Bienville Square 

   Plain Dealer (Cleveland, Ohio), February 1, 1867

Bienville Square c. 1885

Describing the route of the Mobile Carnival Association's Emperor Felix into Bienville Square on Mardi Gras in 1898

   ...the emperor advanced into the city to Bienville Square, where the keys of Mobile were surrendered to him by Mayor J.C. Bush. Felix in reply promised all sorts of prosperity to his capital. He then confered the title of duke of Mobile upon Hon. E.L. Russell, vice president of the Mobile and Ohio Railroad. 

Dallas Morning News, February 22, 1898

Describing the events of Lundi Gras (the day before Mardi Gras) in Bienville Square in 1904

At 10:00 Bafunne's Band began a concert in Bienville Square which lasted until noon. The music rendered was of a high class and proved enjoyable to the immense crowd assembled in the square and on gallieries of near by buildings. 

Montgomery Advertiser, February 17, 1904 

When the Mobile Carnival Association reorganized in 1909, the ceremony by which the mayor handed the key to the city to Emperor Felix on Mardi Gras Day was moved from the courthouse to Bienville Square. 
Transferring the key to the city took place during the procession of Emperor Felix through the city following the recognition and toast to his queen which took place at the Manassas Club on the corner of St. Francis and Royal Streets until 1922, when it was moved down the street to the Athelstan Club. 

Mobile’s literary folk famous the world over: Augusta Evans Wilson, the Reverend Father Ryan, Amelie Rivers and Hannis Taylor.
Mobile claims the honor and the claim has never been disputed of being the “Mother of Mystics.” She is the originator of the now famous Creole Carnivals which are given every year in all their glory. The carnivals originated in a spirit of fun on Christmas eve, 1830, and was until later years recognized as a distinct Mobilian institution. The first mystic society was organized in 1833 when they gave their first masked carnival. The second society was organized in 1850 and the date was fixed for the observance of an annual ante-Lenten holiday week.

Marshfield News and Wisconsin Hub (Marshfield, Wisconsin), February 1, 1906

 Description of Carnival Activities Centered around Bienville Square, 1912

Across the street is the location of the Athelstan Club, where the Mobile Carnival Association's Emperor Felix still raises a traditional toast to his queen durnig his annual procession through the city each Mardi Gras. 

For more information about The Athelstan Club, click HERE

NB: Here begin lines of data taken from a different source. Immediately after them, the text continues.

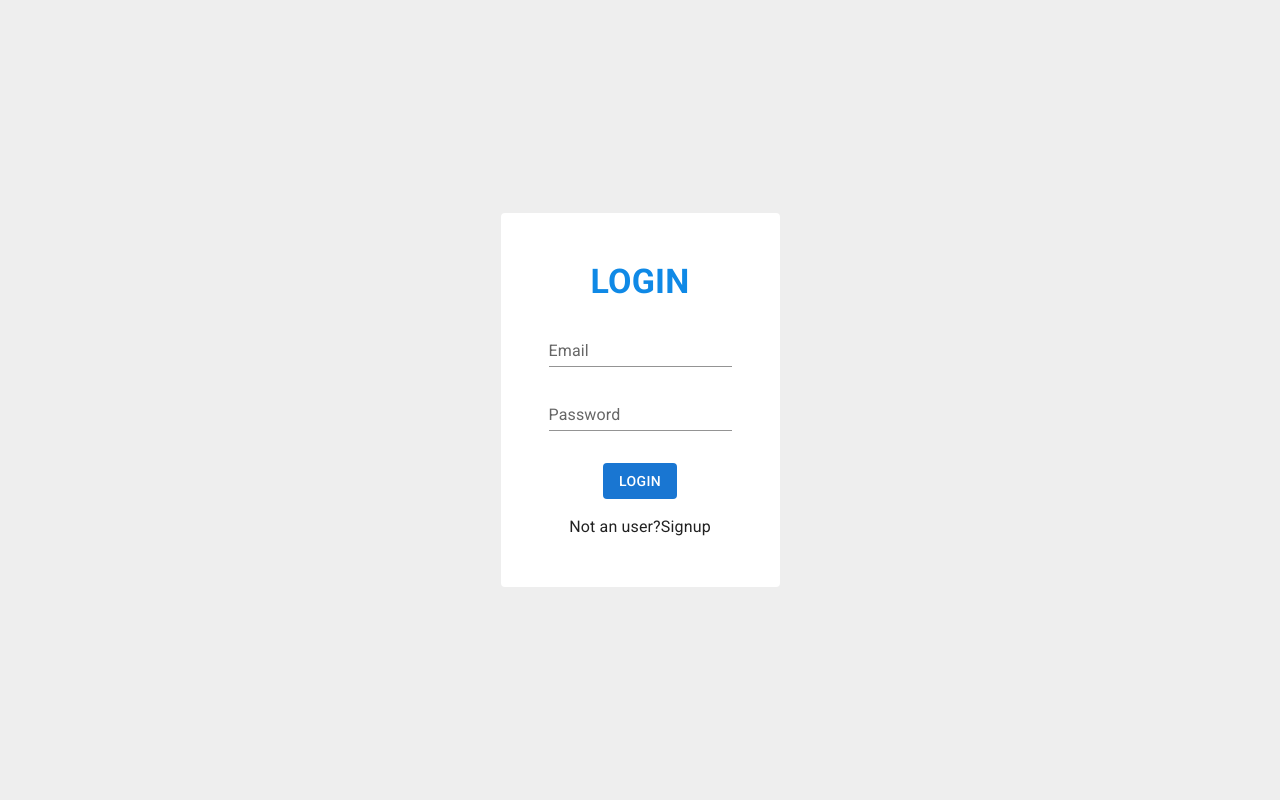
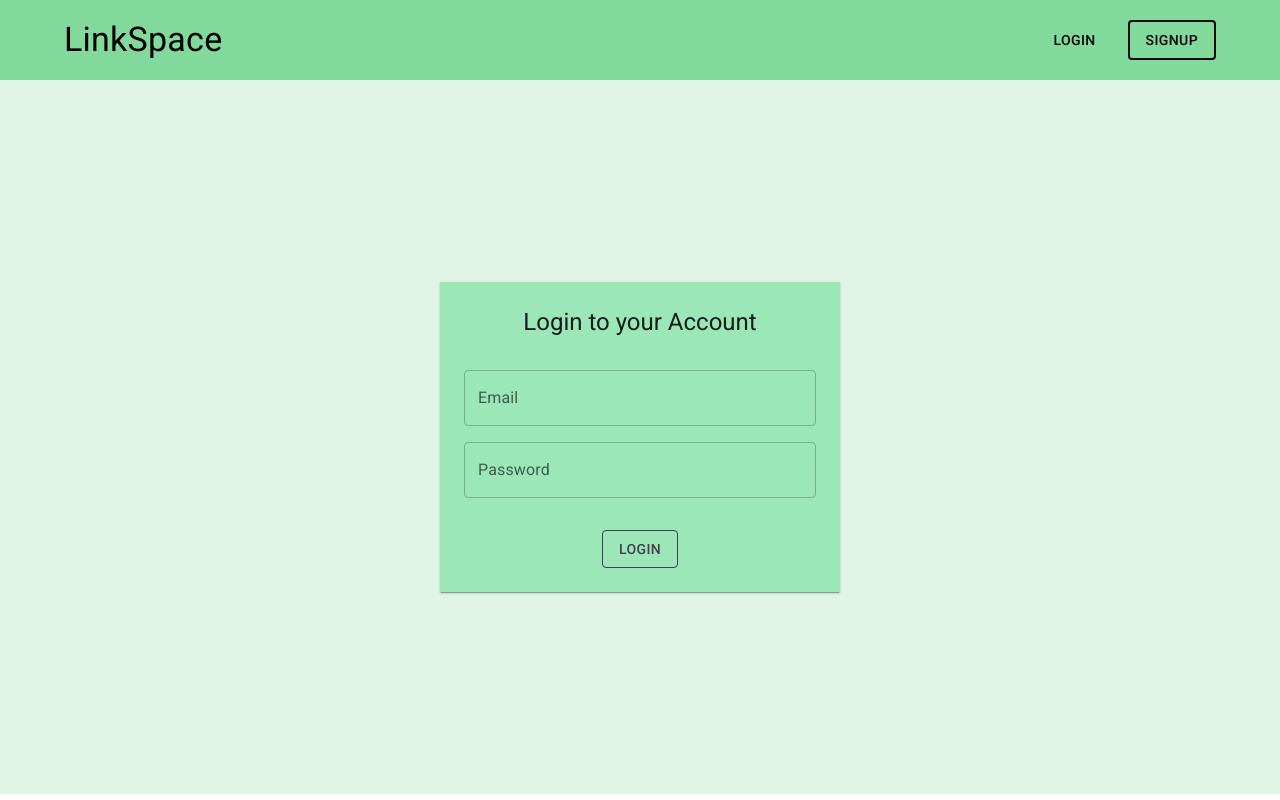
Before and after one commit to MahendraDani/Linkspace, a React (Vite) app in the folder client/: page /login in a window 1280 px wide. Built offline with nearby package versions, Linux system fonts and the light colour scheme.

Commit message:
feat: improved login page

```diff
--- a/client/src/pages/Login.jsx
+++ b/client/src/pages/Login.jsx
@@ -1,7 +1,16 @@
 import React, { useState } from "react";
-import { Box, Button, Card, TextField, Typography } from "@mui/material";
+import {
+  Box,
+  Button,
+  Card,
+  Paper,
+  Stack,
+  TextField,
+  Typography,
+} from "@mui/material";
 import axios from "axios";
 import { Link, useNavigate } from "react-router-dom";
+import Navbar from "../layout/Navbar";
 
 const Login = () => {
   const [email, setEmail] = useState("");
@@ -32,67 +41,73 @@ const Login = () => {
   };
   return (
     <>
-      <Box
+      <Navbar />
+      <Stack
         sx={{
           width: "100%",
-          height: "100vh",
-          display: "grid",
-          placeContent: "center",
-          backgroundColor: "#eee",
+          height: "89.3vh",
+          justifyContent: "center",
+          alignItems: "center",
+          bgcolor: "#E0F5E6",
         }}
       >
-        <Card
-          variant="outlined"
-          sx={{
-            padding: "3rem",
-            display: "flex",
-            flexDirection: "column",
-            gap: "1rem",
-            border: "none",
-            boxShadow: "5px",
-            minWidth: "17rem",
-          }}
+        <Paper
+          sx={{ p: 3, bgcolor: "#9CE7B8", minWidth: "25rem" }}
+          square
+          elevation={1}
         >
-          <Typography
-            variant="h4"
-            sx={{ textAlign: "center", fontWeight: "600", color: "#0F89E6" }}
+          <Stack
+            sx={{
+              justifyContent: "center",
+              alignItems: "center",
+              gap: 2,
+            }}
           >
-            LOGIN
-          </Typography>
-          <TextField
-            label="Email"
-            variant="standard"
-            onChange={(e) => {
-              setEmail(e.target.value);
+            <Box sx={{ mb: 2 }}>
+              <Typography variant="h5">Login to your Account</Typography>
+            </Box>
+            <TextField
+              sx={{ width: "100%" }}
+              label="Email"
+              variant="outlined"
+              onChange={(e) => setEmail(e.target.value)}
+            />
+            <TextField
+              sx={{ width: "100%" }}
+              label="Password"
+              type="password"
+              variant="outlined"
+              onChange={(e) => setPassword(e.target.value)}
+            />
+          </Stack>
+          <Box
+            sx={{
+              width: "100%",
+              display: "flex",
+              justifyContent: "center",
+              alignItems: "center",
             }}
-          />
-          <TextField
-            label="Password"
-            variant="standard"
-            type="password"
-            onChange={(e) => {
-              setPassword(e.target.value);
-            }}
-          />
-          <Box sx={{ textAlign: "center" }}>
+          >
             <Button
               variant="contained"
+              disableElevation
               sx={{
-                boxShadow: "none",
-                marginTop: "1rem",
-                "&hover": { boxShadow: "none" },
+                border: "1px solid #433C53",
+                bgcolor: "transparent",
+                color: "#433C53",
+                marginTop: 4,
+                ":hover": {
+                  bgcolor: "#393347",
+                  color: "white",
+                },
               }}
               onClick={handleLogin}
             >
               Login
             </Button>
           </Box>
-          <Typography sx={{ textAlign: "center" }}>
-            Not an user?
-            <Link to={"/"}>Signup</Link>
-          </Typography>
-        </Card>
-      </Box>
+        </Paper>
+      </Stack>
     </>
   );
 };
```
Also changed, not shown: client/src/pages/Signup.jsx (+0 -39 lines).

The Athelstan Club, a men's only social club, had its start in 1873. All original members were also members of the Athelstan Masonic Lodge, although its membership was opened to others after 1875. 

The Athelstan Club changed locations more than once but after settling into its current space on St. Francis Street adjacent to Bienville Square, it became a center of Mobile's social scene and host to various Mardi Gras entertainments. 

Athelstan Club c. 1900,
Alabama Digital Archives Postcards Collection 

 Palmer Pillans, Mobile in Two Centuries 

For more history of the Athelstan Club, click HERE 

Dauphin Street, on the opposite (south) side of Bienville Square, looking toward the east, site of the popular Alhambra Club in the 1800's

Schedule of Events sponsored by the Mobile Carnival Association, in 1910 included concerts in Bienville Square,
beginning on Sunday and continuing on Monday

In 1916, the reorganized Mobile Carnival Association decided to scale back carnival activities but to make the coronation of the Emperor and his court  more accessible to the public by having it in Bienville Square. 

For more information about Site 6 and the history of Bienville Square, Click HERE